Activity:
This exercise calls for copying every line below that holds the word "habite".

====== Data extract

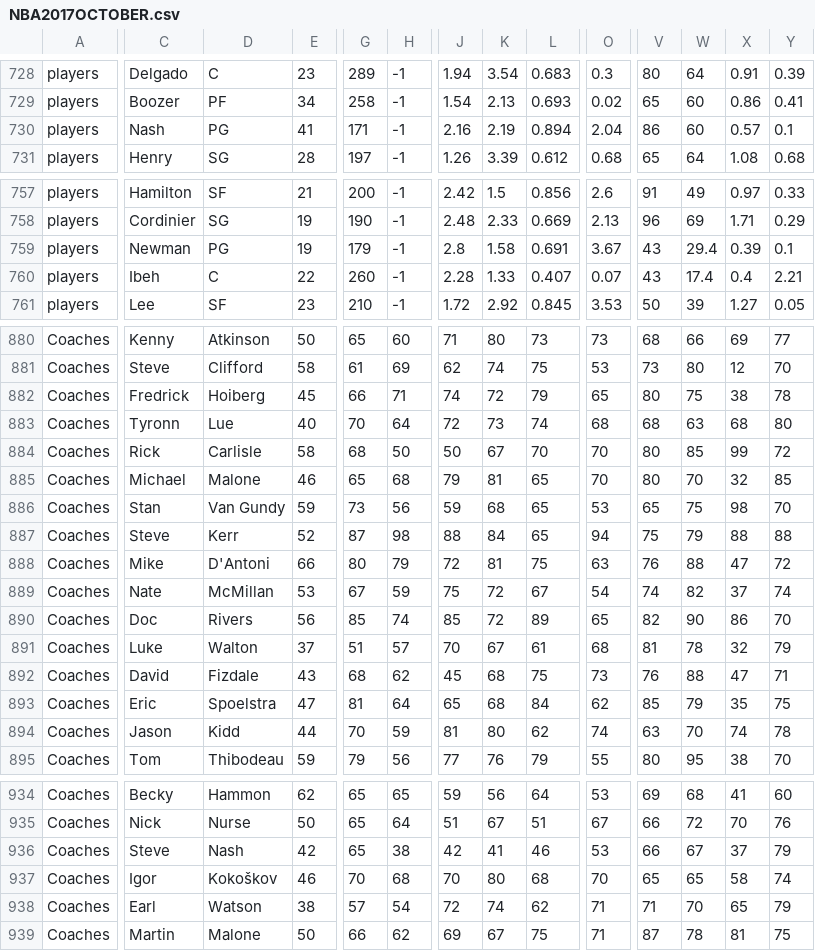
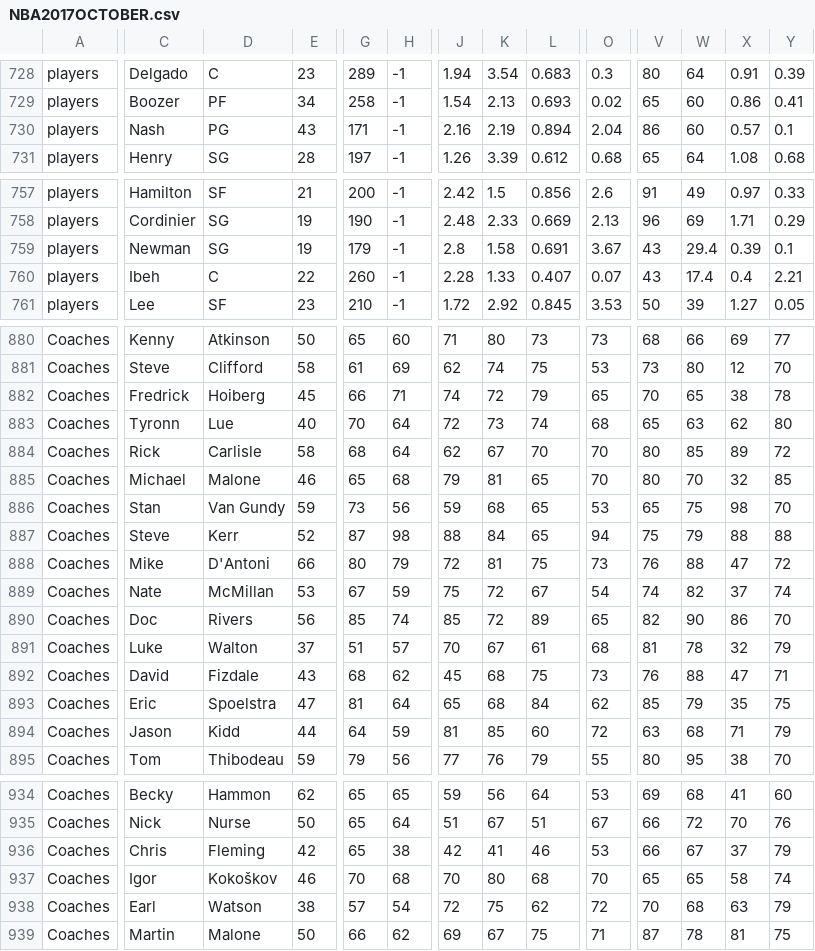
Before and after one commit to James0014/jam, a CSV file: NBA2017OCTOBER.csv, drawn as a sheet; only a part is shown, gaps mark what is left out; the diff covers the shown part only; the diff names each change by its address in the sheet, - before the commit and + after, or states it on an @@ line.

Commit message:
Update NBA2017OCTOBER.csv

```diff
--- a/NBA2017OCTOBER.csv
+++ b/NBA2017OCTOBER.csv
-E730: 41
+E730: 43
-D759: PG
+D759: SG
-V882: 80
+V882: 70
-W882: 75
+W882: 65
-V883: 68
+V883: 65
-X883: 68
+X883: 62
-H884: 50
+H884: 64
-J884: 50
+J884: 62
-X884: 99
+X884: 89
-O888: 63
+O888: 73
-G894: 70
+G894: 64
-K894: 80
+K894: 85
-L894: 62
+L894: 60
-O894: 74
+O894: 72
-W894: 70
+W894: 68
-X894: 74
+X894: 71
-Y894: 78
+Y894: 79
-C936: Steve
+C936: Chris
-D936: Nash
+D936: Fleming
-K938: 74
+K938: 75
-O938: 71
+O938: 72
-V938: 71
+V938: 70
-W938: 70
+W938: 68
-X938: 65
+X938: 63
```
Also changed, not shown: 1 edited cell elsewhere in this file.
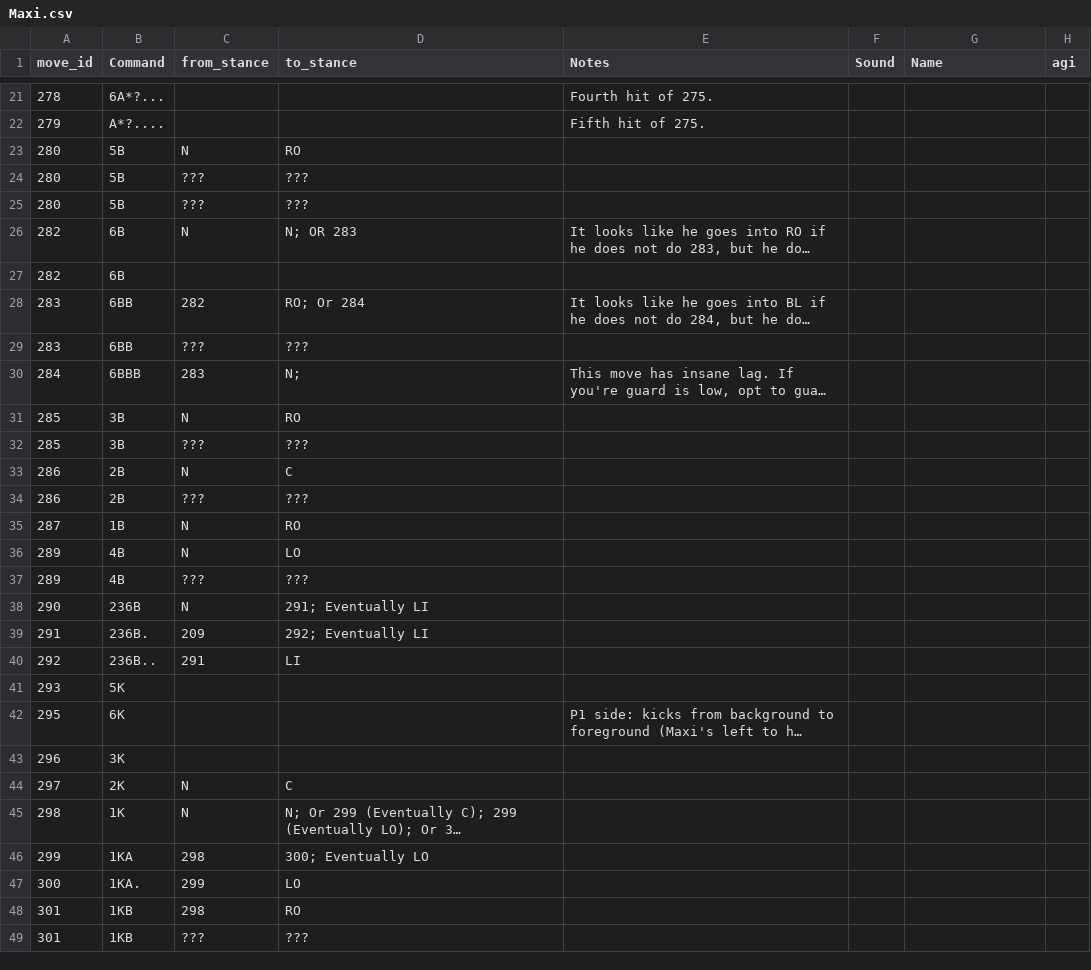
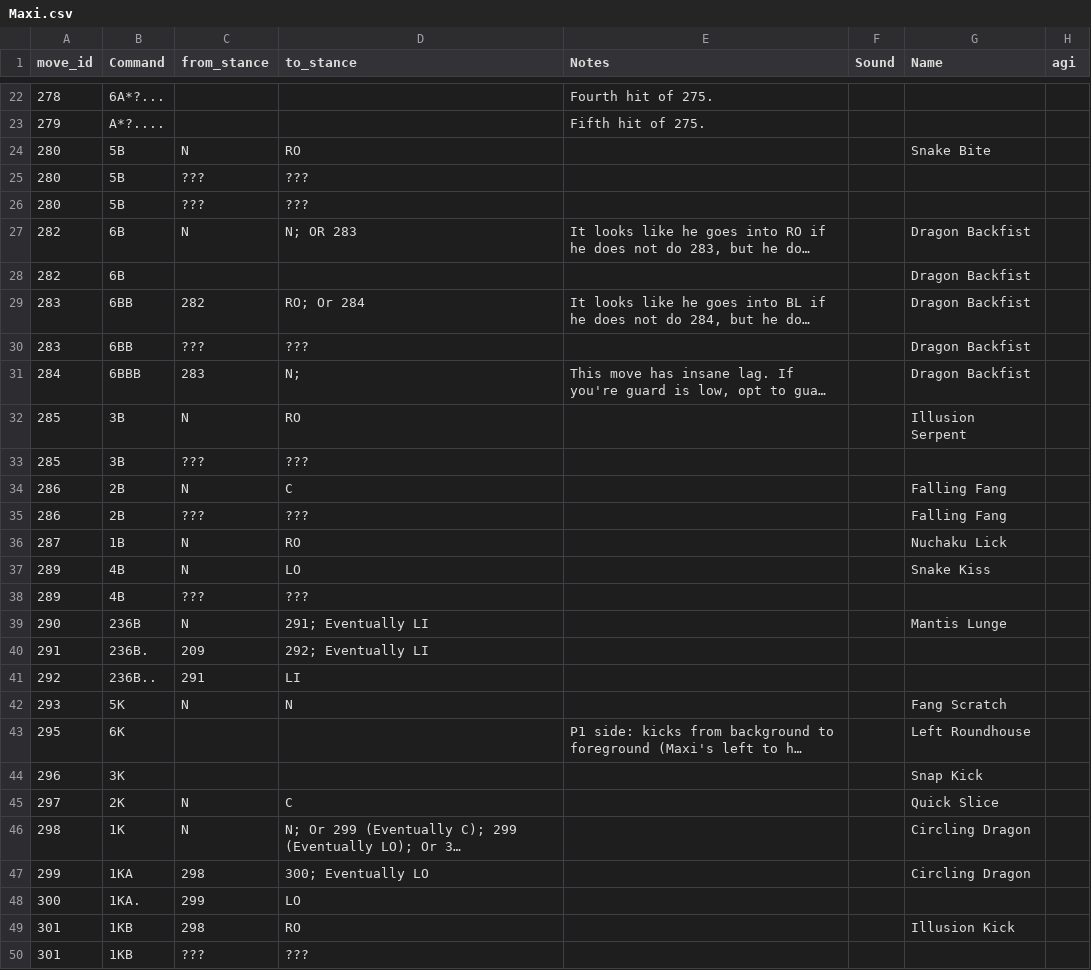
Before and after one commit to jsandvik/berserker-science, a CSV file: sc_guide/frame_data/Maxi.csv, drawn as a sheet; only a part is shown, gaps mark what is left out; long unchanged cells end in …; addresses are those after the commit; the diff covers the shown part only; the diff names each change by its address in the sheet, - before the commit and + after, or states it on an @@ line.

Commit message:
added names for Horizontal, Vertical, Kicks, and Dual Button Attacks.

```diff
--- a/sc_guide/frame_data/Maxi.csv
+++ b/sc_guide/frame_data/Maxi.csv
-G24 (Name): (empty)
+G24 (Name): Snake Bite
-G27:G31 (Name): (empty)
+G27:G31 (Name): Dragon Backfist
-G32 (Name): (empty)
+G32 (Name): Illusion Serpent
-G34:G35 (Name): (empty)
+G34:G35 (Name): Falling Fang
-G36 (Name): (empty)
+G36 (Name): Nuchaku Lick
-G37 (Name): (empty)
+G37 (Name): Snake Kiss
-G39 (Name): (empty)
+G39 (Name): Mantis Lunge
-C42 (from_stance): (empty)
+C42 (from_stance): N
-D42 (to_stance): (empty)
+D42 (to_stance): N
-G42 (Name): (empty)
+G42 (Name): Fang Scratch
-G43 (Name): (empty)
+G43 (Name): Left Roundhouse
-G44 (Name): (empty)
+G44 (Name): Snap Kick
-G45 (Name): (empty)
+G45 (Name): Quick Slice
-G46:G47 (Name): (empty)
+G46:G47 (Name): Circling Dragon
-G49 (Name): (empty)
+G49 (Name): Illusion Kick
```
Also changed, not shown: 1 added row and 64 edited cells elsewhere in this file.
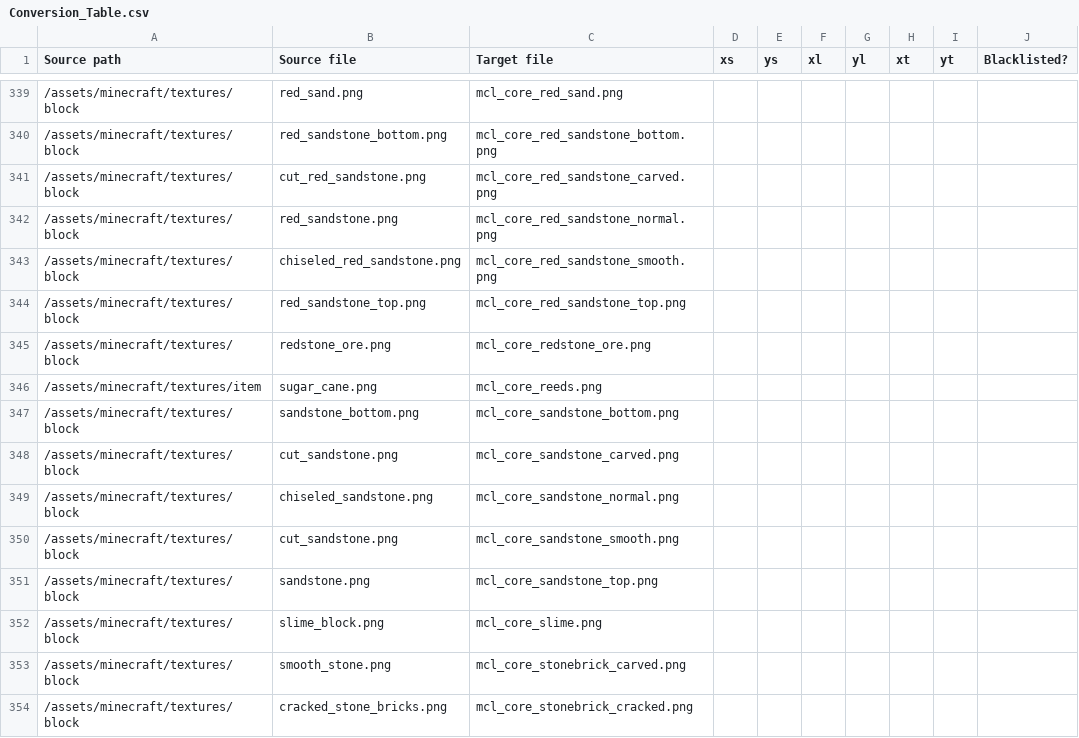
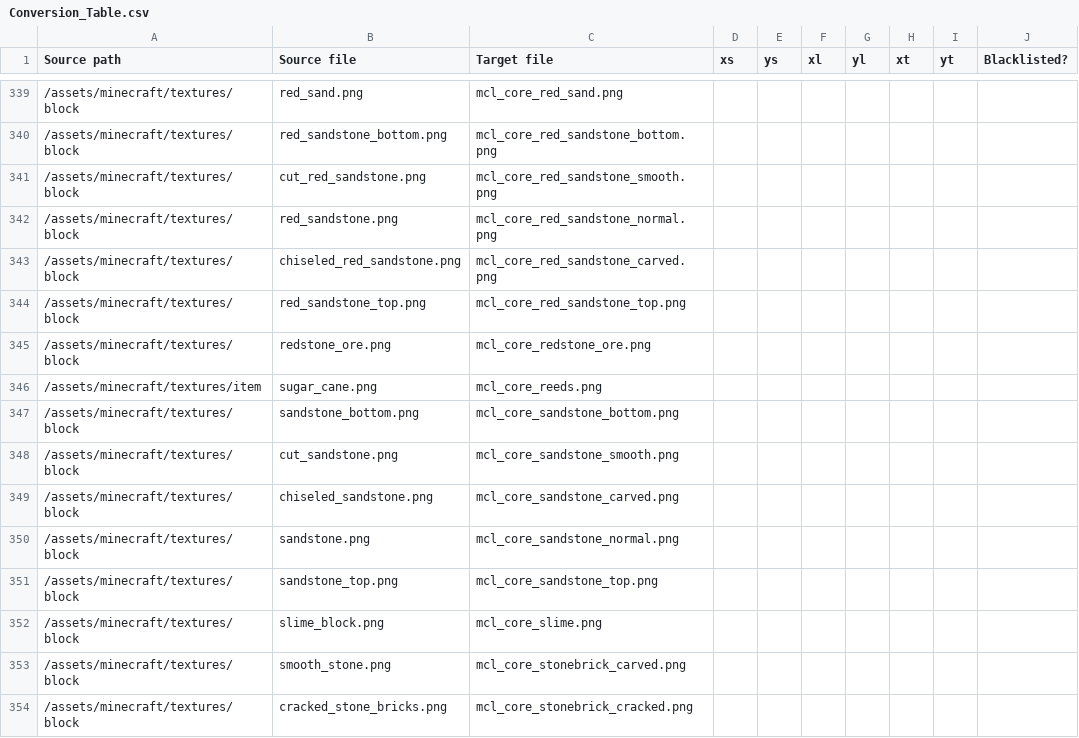
Before and after one commit to VoxeLibre/VoxeLibre, a CSV file: tools/Conversion_Table.csv, drawn as a sheet; only a part is shown, gaps mark what is left out.

Commit message:
Fix texture converter for sandstone (#4233)
Reviewed-on: https://git.minetest.land/MineClone2/MineClone2/pulls/4233
Reviewed-by: the-real-herowl <the-real-herowl@noreply.git.minetest.land>
Co-authored-by: Doods <yusufalishabaka@tutanota.com>
Co-committed-by: Doods <yusufalishabaka@tutanota.com>

```diff
--- a/tools/Conversion_Table.csv
+++ b/tools/Conversion_Table.csv
@@ -340,5 +340,5 @@ Source path,Source file,Target file,xs,ys,xl,yl,xt,yt,Blacklisted?
 /assets/minecraft/textures/block,red_sandstone_bottom.png,mcl_core_red_sandstone_bottom.png,,,,,,,
-/assets/minecraft/textures/block,cut_red_sandstone.png,mcl_core_red_sandstone_carved.png,,,,,,,
+/assets/minecraft/textures/block,cut_red_sandstone.png,mcl_core_red_sandstone_smooth.png,,,,,,,
 /assets/minecraft/textures/block,red_sandstone.png,mcl_core_red_sandstone_normal.png,,,,,,,
-/assets/minecraft/textures/block,chiseled_red_sandstone.png,mcl_core_red_sandstone_smooth.png,,,,,,,
+/assets/minecraft/textures/block,chiseled_red_sandstone.png,mcl_core_red_sandstone_carved.png,,,,,,,
 /assets/minecraft/textures/block,red_sandstone_top.png,mcl_core_red_sandstone_top.png,,,,,,,
@@ -347,6 +347,6 @@ Source path,Source file,Target file,xs,ys,xl,yl,xt,yt,Blacklisted?
 /assets/minecraft/textures/block,sandstone_bottom.png,mcl_core_sandstone_bottom.png,,,,,,,
-/assets/minecraft/textures/block,cut_sandstone.png,mcl_core_sandstone_carved.png,,,,,,,
-/assets/minecraft/textures/block,chiseled_sandstone.png,mcl_core_sandstone_normal.png,,,,,,,
 /assets/minecraft/textures/block,cut_sandstone.png,mcl_core_sandstone_smooth.png,,,,,,,
-/assets/minecraft/textures/block,sandstone.png,mcl_core_sandstone_top.png,,,,,,,
+/assets/minecraft/textures/block,chiseled_sandstone.png,mcl_core_sandstone_carved.png,,,,,,,
+/assets/minecraft/textures/block,sandstone.png,mcl_core_sandstone_normal.png,,,,,,,
+/assets/minecraft/textures/block,sandstone_top.png,mcl_core_sandstone_top.png,,,,,,,
 /assets/minecraft/textures/block,slime_block.png,mcl_core_slime.png,,,,,,,
```
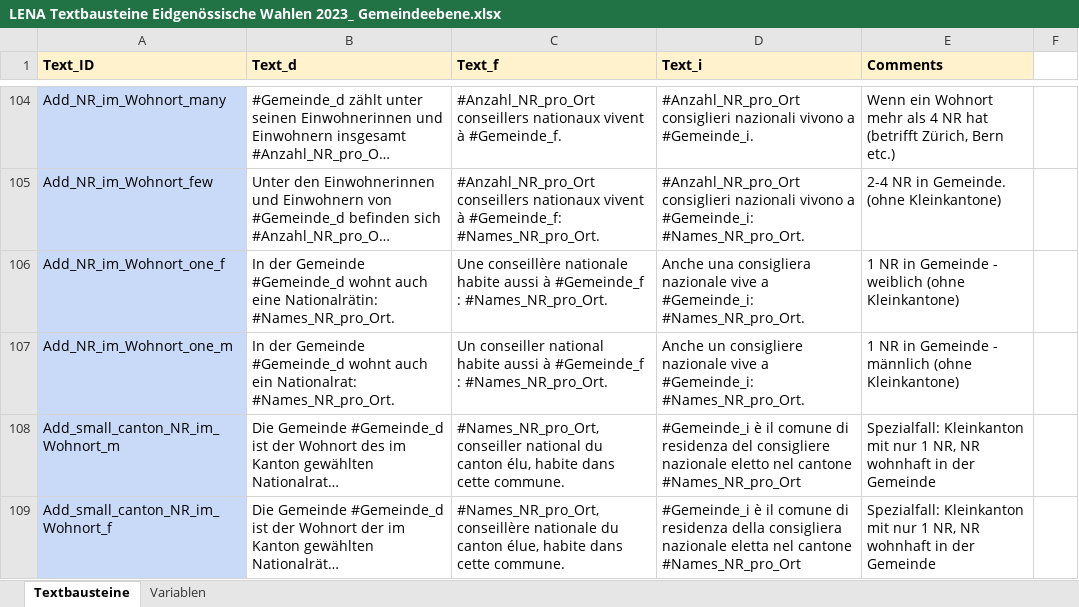
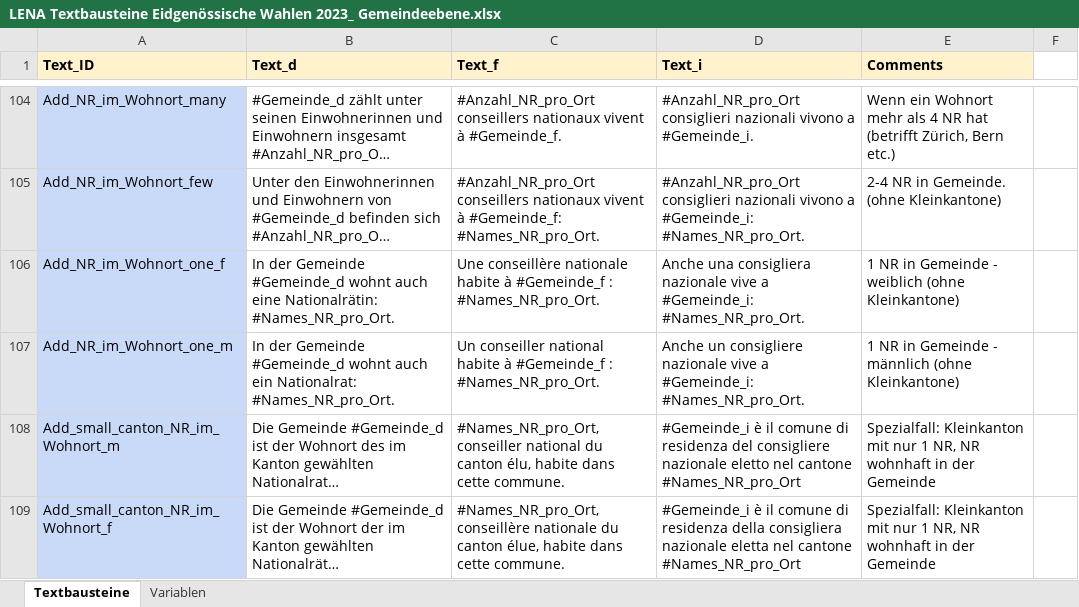
Before and after one commit to awp-finanznachrichten/sda_eidgenoessische_wahlen_datafeed, an Excel workbook: Texte/LENA Textbausteine Eidgenössische Wahlen 2023_ Gemeindeebene.xlsx, sheet Textbausteine, drawn as a sheet; only a part is shown, gaps mark what is left out; long unchanged cells end in …; values as stored, in another font and other column widths than the file's, no borders; charts and pictures not drawn; the diff covers the shown part only; the diff names each change by its address in the sheet, - before the commit and + after, or states it on an @@ line.

```diff
--- a/Texte/LENA Textbausteine Eidgenössische Wahlen 2023_ Gemeindeebene.xlsx (sheet Textbausteine)
+++ b/Texte/LENA Textbausteine Eidgenössische Wahlen 2023_ Gemeindeebene.xlsx (sheet Textbausteine)
-C106 (Text_f): …nationale habite aussi à #Gemeinde_f…
+C106 (Text_f): …nationale habite à #Gemeinde_f…
-C107 (Text_f): …national habite aussi à #Gemeinde_f…
+C107 (Text_f): …national habite à #Gemeinde_f…
```
Also changed, not shown: 23 edited cells elsewhere in this sheet, Texte/Eidgenössische Wahlen 2023_ Textbausteine.xlsx.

============

Written answer:
-C106 (Text_f): …nationale habite aussi à #Gemeinde_f…
+C106 (Text_f): …nationale habite à #Gemeinde_f…
-C107 (Text_f): …national habite aussi à #Gemeinde_f…
+C107 (Text_f): …national habite à #Gemeinde_f…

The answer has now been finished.